TABLE 41.

Neonatal Care Packages

SourceLocation and Type of TrialInterventionMaternal OutcomePerinatal/Neonatal Outcome
Bang et al439See Tables 26 and 39
O'Rourke et al734Bolivia; rural setting; PCSGroups followed a 4-stage community action cycle to identify needs and practical solutions to problems that led to maternal and perinatal mortality. The impact of this intervention was evaluated by comparing PMRs and obstetric behavior among community women (n = 409) before and after the intervention.There was an increase in the users of contraceptives from an estimated baseline of ∼0–1% to 27%. There was a 71% increase in tetanus immunization in women. An increase in attendance at antenatal clinics was observed. Women resorted more to trained Dais (trained birth attendants) as opposed to untrained Dais for delivery.There was a 63% decrease in PMR after the intervention compared to baseline (44 deaths/1000 births vs 117 deaths/1000 births, respectively; P < .001).
Manandhar et al665; Osrin et al69Nepal; rural setting; RCTLocal female facilitators in intervention villages were trained to lead discussions within village development committees and women's groups about perinatal health issues. The groups then developed participatory action plans to solve perinatal health problems in an iterative process to reach 28 000 married women of reproductive age. Common goals of the action plans included surveillance of birth outcomes, caregiver recognition of danger signs, improved health worker knowledge and skills, clean delivery, early breastfeeding, and improved referrals.Maternal mortality was significantly reduced in the intervention clusters compared to the control clusters (OR: 022; CI: 0.05–0.90).A 30% reduction in IMR was observed in the intervention clusters compared to the control clusters (OR: 0.70; CI: 0.53–0.94).
Daga492India; rural setting; PCS6 babies with a foot length of <6 cm, whose mothers were not willing for hospital care, were managed at home using trained health workers.All 6 newborn infants survived and did not require admission to the hospital.
Schieber et al735Guatemala; rural setting; CCS100 cases were obtained through a random sample of all perineonatal deaths. 120 controls were selected by enrolling the next registered birth after the study case in which the infant lived for at least 28 d). Mothers were interviewed, and data were reviewed by physicians to identify probable cause of death. 2 analyses were performed, first to identify predictors of perineonatal mortality and, second, to compare baseline characteristics between women who elected traditional as opposed to modern care.Population-based attributable risks related to prematurity, malpresentation, and prolonged labor demonstrated that these complications account for significant proportions of observed perineonatal mortality.

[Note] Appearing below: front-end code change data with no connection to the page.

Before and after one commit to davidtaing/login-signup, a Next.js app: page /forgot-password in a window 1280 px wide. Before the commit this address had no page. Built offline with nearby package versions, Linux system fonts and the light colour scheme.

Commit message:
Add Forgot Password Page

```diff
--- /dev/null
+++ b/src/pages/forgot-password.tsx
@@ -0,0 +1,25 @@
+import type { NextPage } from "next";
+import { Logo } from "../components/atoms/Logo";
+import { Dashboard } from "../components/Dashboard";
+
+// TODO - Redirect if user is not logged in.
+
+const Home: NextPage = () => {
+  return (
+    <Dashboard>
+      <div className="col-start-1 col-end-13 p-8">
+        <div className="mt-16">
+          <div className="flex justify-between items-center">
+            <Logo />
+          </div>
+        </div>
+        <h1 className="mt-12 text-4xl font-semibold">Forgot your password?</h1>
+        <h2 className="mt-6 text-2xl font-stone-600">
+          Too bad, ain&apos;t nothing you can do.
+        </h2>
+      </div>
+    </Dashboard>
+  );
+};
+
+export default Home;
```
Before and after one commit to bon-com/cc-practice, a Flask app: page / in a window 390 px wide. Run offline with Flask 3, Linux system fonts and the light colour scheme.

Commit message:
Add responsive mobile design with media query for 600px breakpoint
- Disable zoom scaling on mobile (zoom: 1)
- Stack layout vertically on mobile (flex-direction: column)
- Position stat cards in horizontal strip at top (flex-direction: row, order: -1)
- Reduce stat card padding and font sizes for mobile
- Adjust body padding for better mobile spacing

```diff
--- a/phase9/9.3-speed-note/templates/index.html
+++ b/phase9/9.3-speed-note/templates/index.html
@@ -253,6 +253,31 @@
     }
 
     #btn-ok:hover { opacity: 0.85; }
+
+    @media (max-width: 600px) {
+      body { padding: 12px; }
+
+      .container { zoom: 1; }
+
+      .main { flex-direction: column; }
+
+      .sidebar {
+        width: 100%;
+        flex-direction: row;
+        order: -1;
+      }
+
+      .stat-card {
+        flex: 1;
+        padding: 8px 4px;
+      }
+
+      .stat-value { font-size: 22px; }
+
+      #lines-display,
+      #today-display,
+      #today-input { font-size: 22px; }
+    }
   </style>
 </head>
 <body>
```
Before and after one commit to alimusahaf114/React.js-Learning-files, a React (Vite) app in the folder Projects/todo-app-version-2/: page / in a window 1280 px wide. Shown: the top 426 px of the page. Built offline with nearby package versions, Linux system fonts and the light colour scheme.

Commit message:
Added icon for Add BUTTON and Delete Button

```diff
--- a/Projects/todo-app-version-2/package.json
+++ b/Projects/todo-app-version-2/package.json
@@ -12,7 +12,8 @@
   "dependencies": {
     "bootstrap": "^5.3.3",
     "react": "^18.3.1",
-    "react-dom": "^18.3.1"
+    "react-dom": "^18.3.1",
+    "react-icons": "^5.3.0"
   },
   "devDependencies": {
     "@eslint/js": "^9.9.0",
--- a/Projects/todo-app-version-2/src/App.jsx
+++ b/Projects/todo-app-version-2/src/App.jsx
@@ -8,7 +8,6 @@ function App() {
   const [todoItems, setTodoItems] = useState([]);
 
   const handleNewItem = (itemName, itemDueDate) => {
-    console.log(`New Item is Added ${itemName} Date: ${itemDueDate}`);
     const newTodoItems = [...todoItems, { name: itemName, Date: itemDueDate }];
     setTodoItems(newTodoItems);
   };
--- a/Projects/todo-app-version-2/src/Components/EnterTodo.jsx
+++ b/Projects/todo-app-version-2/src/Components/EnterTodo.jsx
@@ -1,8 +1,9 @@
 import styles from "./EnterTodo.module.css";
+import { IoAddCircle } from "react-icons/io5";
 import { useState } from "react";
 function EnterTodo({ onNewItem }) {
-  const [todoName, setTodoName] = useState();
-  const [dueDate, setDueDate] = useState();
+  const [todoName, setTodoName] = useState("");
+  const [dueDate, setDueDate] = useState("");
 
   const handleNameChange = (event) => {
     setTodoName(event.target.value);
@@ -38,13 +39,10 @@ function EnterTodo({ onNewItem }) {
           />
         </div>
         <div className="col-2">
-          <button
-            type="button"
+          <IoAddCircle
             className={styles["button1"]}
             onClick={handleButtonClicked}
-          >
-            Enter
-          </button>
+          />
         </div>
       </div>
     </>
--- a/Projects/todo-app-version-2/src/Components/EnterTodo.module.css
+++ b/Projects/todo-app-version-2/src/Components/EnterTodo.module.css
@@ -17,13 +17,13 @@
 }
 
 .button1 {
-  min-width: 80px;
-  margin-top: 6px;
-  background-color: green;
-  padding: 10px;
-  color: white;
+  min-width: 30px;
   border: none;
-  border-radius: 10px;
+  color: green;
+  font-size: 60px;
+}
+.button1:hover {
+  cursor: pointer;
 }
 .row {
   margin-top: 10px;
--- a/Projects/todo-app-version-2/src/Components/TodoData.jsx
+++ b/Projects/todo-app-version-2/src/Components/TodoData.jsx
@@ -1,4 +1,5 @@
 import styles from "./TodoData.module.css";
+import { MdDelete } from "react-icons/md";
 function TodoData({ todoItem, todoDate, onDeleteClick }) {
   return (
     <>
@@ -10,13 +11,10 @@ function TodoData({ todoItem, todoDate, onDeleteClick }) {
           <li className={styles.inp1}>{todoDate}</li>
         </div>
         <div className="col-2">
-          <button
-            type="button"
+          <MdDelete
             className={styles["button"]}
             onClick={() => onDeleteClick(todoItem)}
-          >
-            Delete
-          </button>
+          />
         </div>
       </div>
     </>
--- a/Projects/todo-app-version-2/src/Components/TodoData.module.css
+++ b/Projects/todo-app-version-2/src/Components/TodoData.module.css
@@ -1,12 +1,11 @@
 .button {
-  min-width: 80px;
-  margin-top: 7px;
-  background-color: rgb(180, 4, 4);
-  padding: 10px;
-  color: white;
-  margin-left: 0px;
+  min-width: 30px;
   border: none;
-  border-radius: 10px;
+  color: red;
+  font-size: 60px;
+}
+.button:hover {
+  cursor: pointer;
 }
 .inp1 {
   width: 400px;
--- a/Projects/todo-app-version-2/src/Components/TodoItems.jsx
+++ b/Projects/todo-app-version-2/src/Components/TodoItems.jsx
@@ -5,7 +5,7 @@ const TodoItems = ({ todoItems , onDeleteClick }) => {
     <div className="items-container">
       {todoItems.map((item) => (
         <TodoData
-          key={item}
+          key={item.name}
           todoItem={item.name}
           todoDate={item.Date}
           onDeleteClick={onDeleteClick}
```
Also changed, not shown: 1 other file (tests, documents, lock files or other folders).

Daga et al449*See Tables 26 and 39
Daga et al441*See Tables 26 and 39
Bartlett et al664Guatemala; rural setting; PCSAll pregnant women identified in the community over a period of 1 y were enrolled. Newborns (n = 320) were seen weekly in the first month and biweekly in months 2 and 3. Mothers were taught routine newborn care by fieldworkers. A physician examined the infants biweekly in the first month and monthly in months 2 and 3. For minor illnesses, physicians provided treatment in the community. For complicated cases, physicians provided immediate treatment in the community, followed by referral.Mortality rate in the first 3 mo of life was reduced by 85%, compared to historical controls.
Pratinidhi et al438 Greenwood et al644See Tables 26 and 39 See Table 39 See Table 6
Kielmann et al118*Morbidity duration was shorter in villages with MC (or NUT + MC) than in NUT or control villages (P < .02). Postneonatal mortality was lower in villages receiving MC or NUT + MC (23.3/1000 and 35.2/1000 live births for MC and NUT + MC groups, respectively) than the control villages (50–52/1000). Difference between combined mortality of villages receiving medical care (MC and NUT + MC) and the control villages was statistically significant (P < .05). The difference between 1 and 7 d mortality in the 3 intervention groups relative to the control group was highly significant (1 d: 28/1000; 7 d: 52.1/1000; P < .005).
Kielmann et al244*India; rural setting; PCSGroups and interventions were the same as Kielmann et al (See Table 6).Mothers in the intervention group prolonged breastfeeding by about 2 mo because of nutrition education given to them.IMR was lowest in the MC group (70/1000 live births), second in the MC + NUT group (81/1000 live births) and third in the NUT group (89/1000 live births) as compared to the control group (129/1000 live births).
  • * Data are from the same trial.